• [Task prompt] The reply should contain every line of the data, repeated exactly, and no pictures.
****
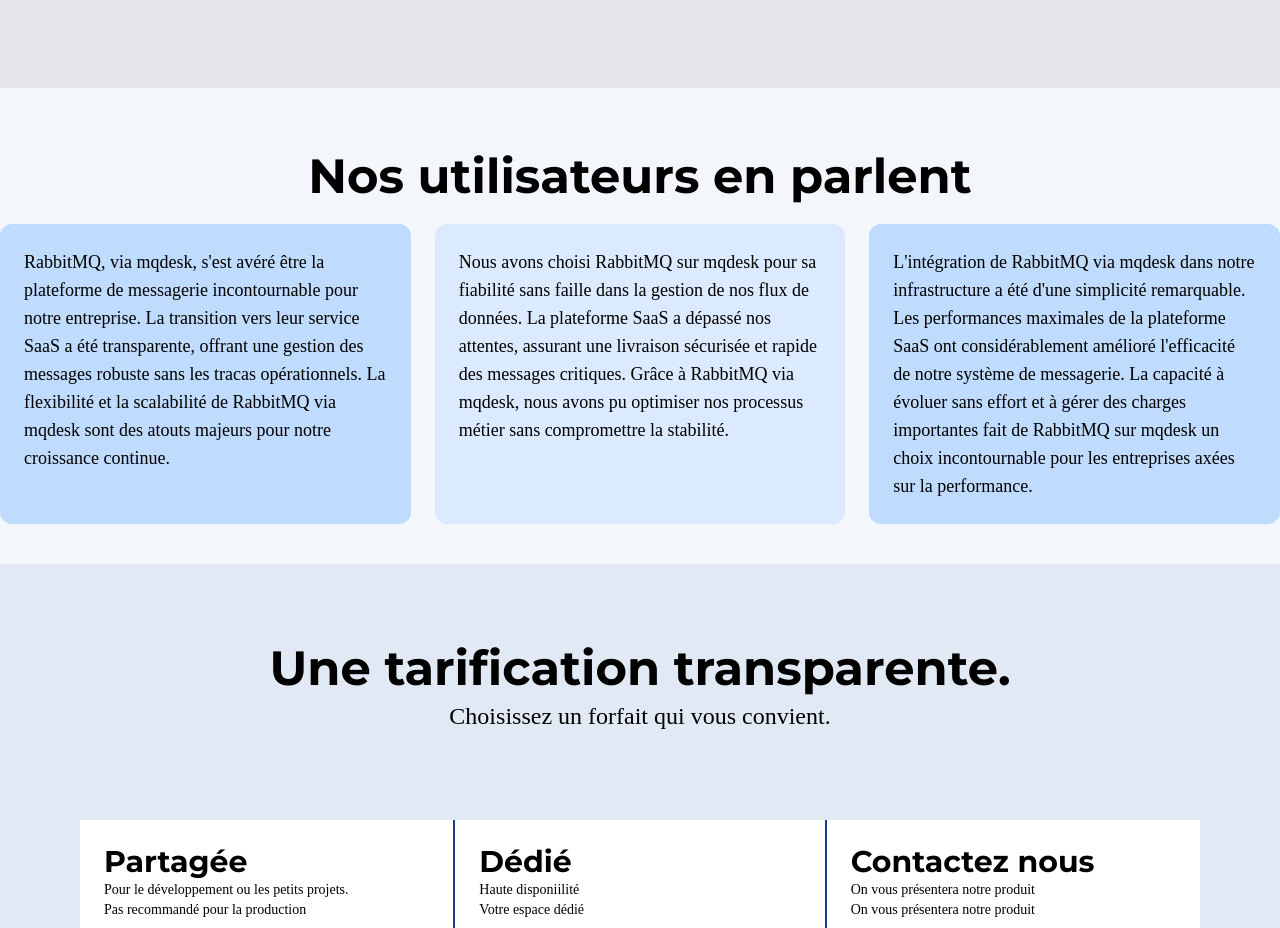
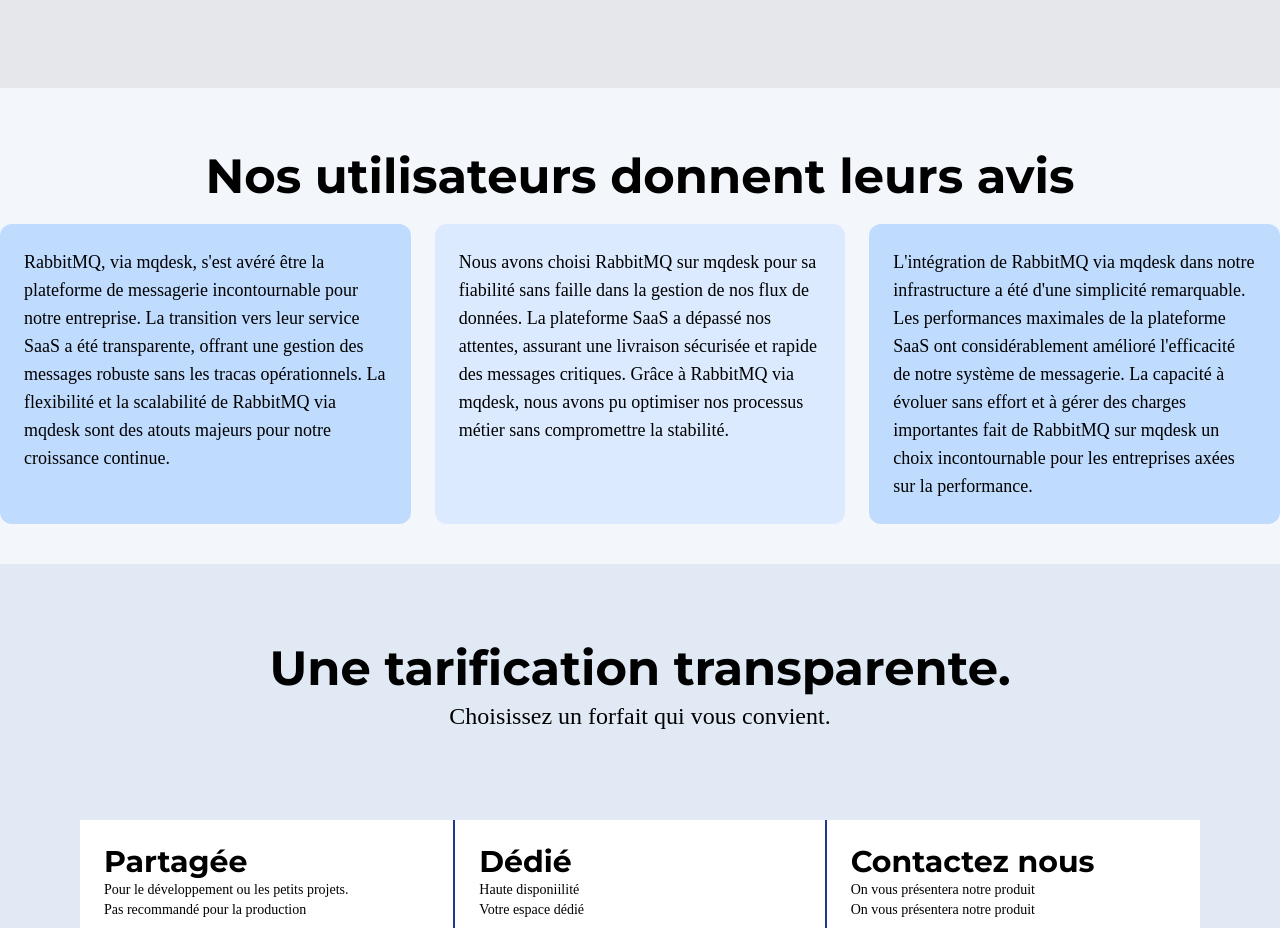
Before and after one commit to chillo-tech/front-mqdesk, a Next.js app: page / in a window 1280 px wide. Shown: the part 1920-2848 px from the top of the page. Built offline with nearby package versions, Linux system fonts and the light colour scheme; no server answers.

Commit message:
deploiement

```diff
--- a/src/components/avis-recus.tsx
+++ b/src/components/avis-recus.tsx
@@ -9,7 +9,7 @@
       <h2
         className={`${montserrat.className} text-center text-2xl md:text-5xl font-bold py-6`}
       >
-        {"Nos utilisateurs en parlent"}
+        {"Nos utilisateurs donnent leurs avis"}
       </h2>
       <div className="container grid md:grid-cols-3 gap-6 text-md">
         {AVIS.map((item, index) => (
```
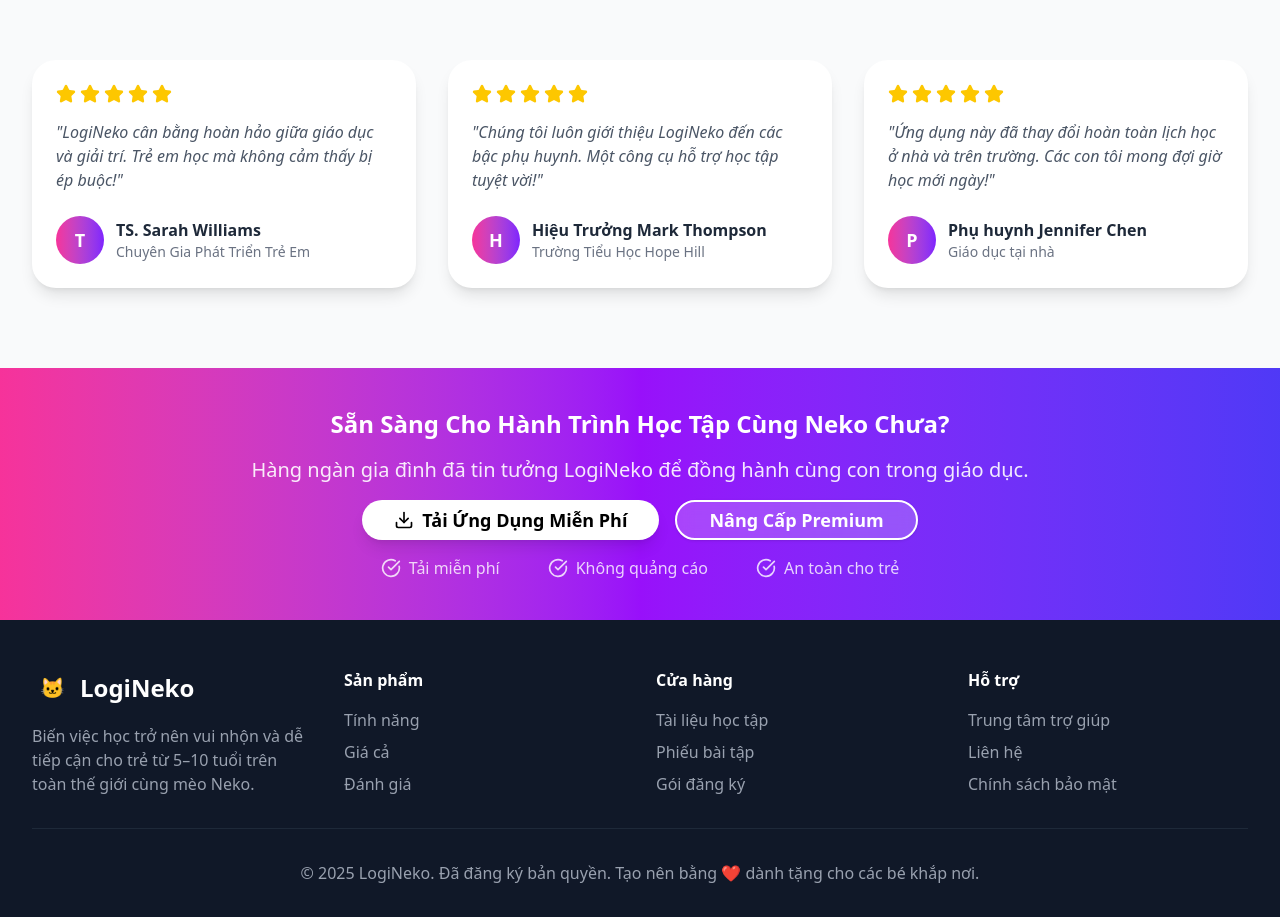
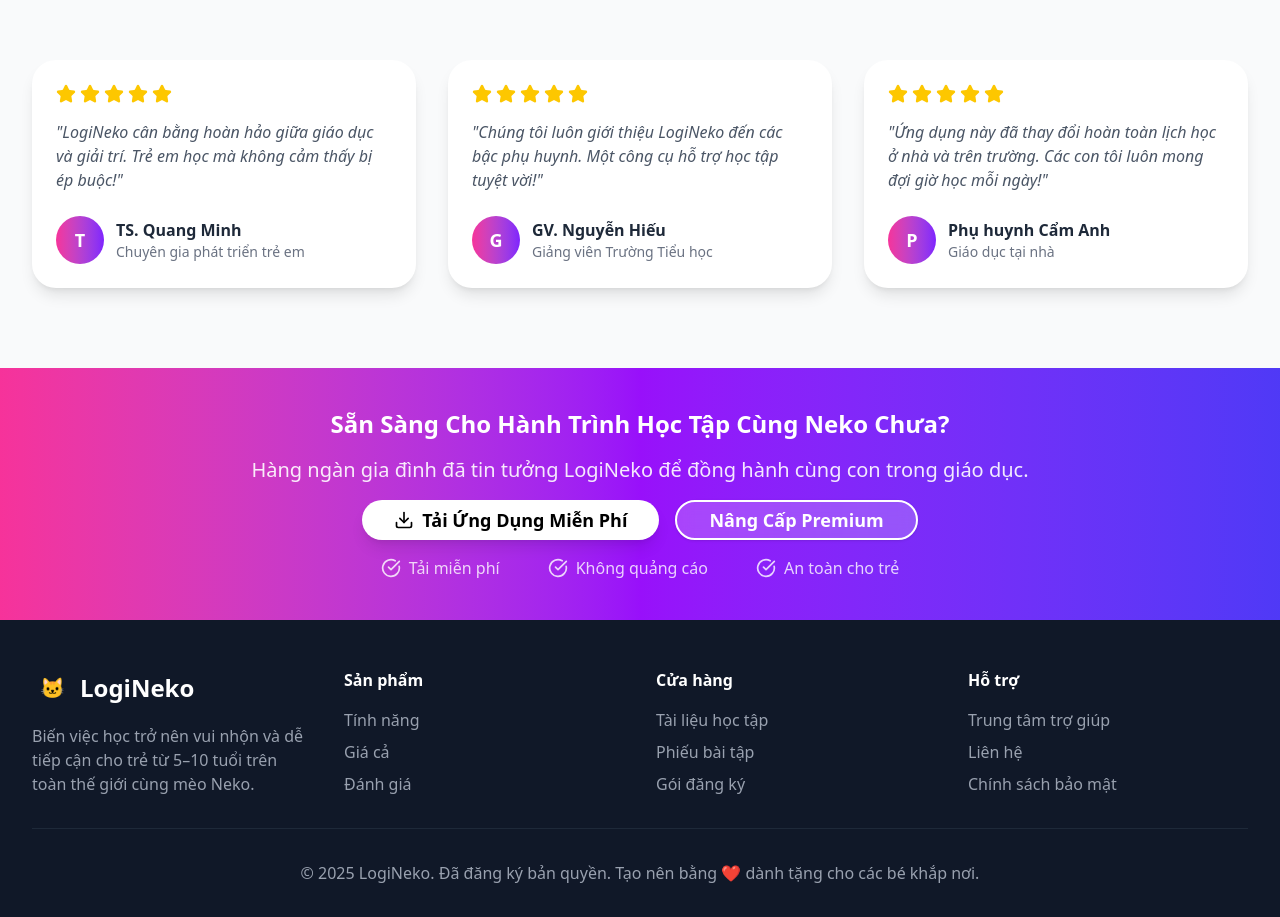
Before and after one commit to Logi-Neko/logineko-client, a Next.js app: page / in a window 1280 px wide. Shown: the part 3980-4897 px from the top of the page. Built offline with nearby package versions, Linux system fonts and the light colour scheme; no server answers.

Commit message:
change data

```diff
--- a/src/app/page.tsx
+++ b/src/app/page.tsx
@@ -113,24 +113,24 @@ const mainFeatures = [
 
 const testimonials = [
   {
-    name: "TS. Sarah Williams",
-    role: "Chuyên Gia Phát Triển Trẻ Em",
+    name: "TS. Quang Minh",
+    role: "Chuyên gia phát triển trẻ em",
     quote:
       "LogiNeko cân bằng hoàn hảo giữa giáo dục và giải trí. Trẻ em học mà không cảm thấy bị ép buộc!",
     rating: 5,
   },
   {
-    name: "Hiệu Trưởng Mark Thompson",
-    role: "Trường Tiểu Học Hope Hill",
+    name: "GV. Nguyễn Hiếu",
+    role: "Giảng viên Trường Tiểu học",
     quote:
       "Chúng tôi luôn giới thiệu LogiNeko đến các bậc phụ huynh. Một công cụ hỗ trợ học tập tuyệt vời!",
     rating: 5,
   },
   {
-    name: "Phụ huynh Jennifer Chen",
+    name: "Phụ huynh Cẩm Anh",
     role: "Giáo dục tại nhà",
     quote:
-      "Ứng dụng này đã thay đổi hoàn toàn lịch học ở nhà và trên trường. Các con tôi mong đợi giờ học mới ngày!",
+      "Ứng dụng này đã thay đổi hoàn toàn lịch học ở nhà và trên trường. Các con tôi luôn mong đợi giờ học mỗi ngày!",
     rating: 5,
   },
 ];
```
****
• [Task output]
Before and after one commit to chillo-tech/front-mqdesk, a Next.js app: page / in a window 1280 px wide. Shown: the part 1920-2848 px from the top of the page. Built offline with nearby package versions, Linux system fonts and the light colour scheme; no server answers.

Commit message:
deploiement

```diff
--- a/src/components/avis-recus.tsx
+++ b/src/components/avis-recus.tsx
@@ -9,7 +9,7 @@
       <h2
         className={`${montserrat.className} text-center text-2xl md:text-5xl font-bold py-6`}
       >
-        {"Nos utilisateurs en parlent"}
+        {"Nos utilisateurs donnent leurs avis"}
       </h2>
       <div className="container grid md:grid-cols-3 gap-6 text-md">
         {AVIS.map((item, index) => (
```
Before and after one commit to Logi-Neko/logineko-client, a Next.js app: page / in a window 1280 px wide. Shown: the part 3980-4897 px from the top of the page. Built offline with nearby package versions, Linux system fonts and the light colour scheme; no server answers.

Commit message:
change data

```diff
--- a/src/app/page.tsx
+++ b/src/app/page.tsx
@@ -113,24 +113,24 @@ const mainFeatures = [
 
 const testimonials = [
   {
-    name: "TS. Sarah Williams",
-    role: "Chuyên Gia Phát Triển Trẻ Em",
+    name: "TS. Quang Minh",
+    role: "Chuyên gia phát triển trẻ em",
     quote:
       "LogiNeko cân bằng hoàn hảo giữa giáo dục và giải trí. Trẻ em học mà không cảm thấy bị ép buộc!",
     rating: 5,
   },
   {
-    name: "Hiệu Trưởng Mark Thompson",
-    role: "Trường Tiểu Học Hope Hill",
+    name: "GV. Nguyễn Hiếu",
+    role: "Giảng viên Trường Tiểu học",
     quote:
       "Chúng tôi luôn giới thiệu LogiNeko đến các bậc phụ huynh. Một công cụ hỗ trợ học tập tuyệt vời!",
     rating: 5,
   },
   {
-    name: "Phụ huynh Jennifer Chen",
+    name: "Phụ huynh Cẩm Anh",
     role: "Giáo dục tại nhà",
     quote:
-      "Ứng dụng này đã thay đổi hoàn toàn lịch học ở nhà và trên trường. Các con tôi mong đợi giờ học mới ngày!",
+      "Ứng dụng này đã thay đổi hoàn toàn lịch học ở nhà và trên trường. Các con tôi luôn mong đợi giờ học mỗi ngày!",
     rating: 5,
   },
 ];
```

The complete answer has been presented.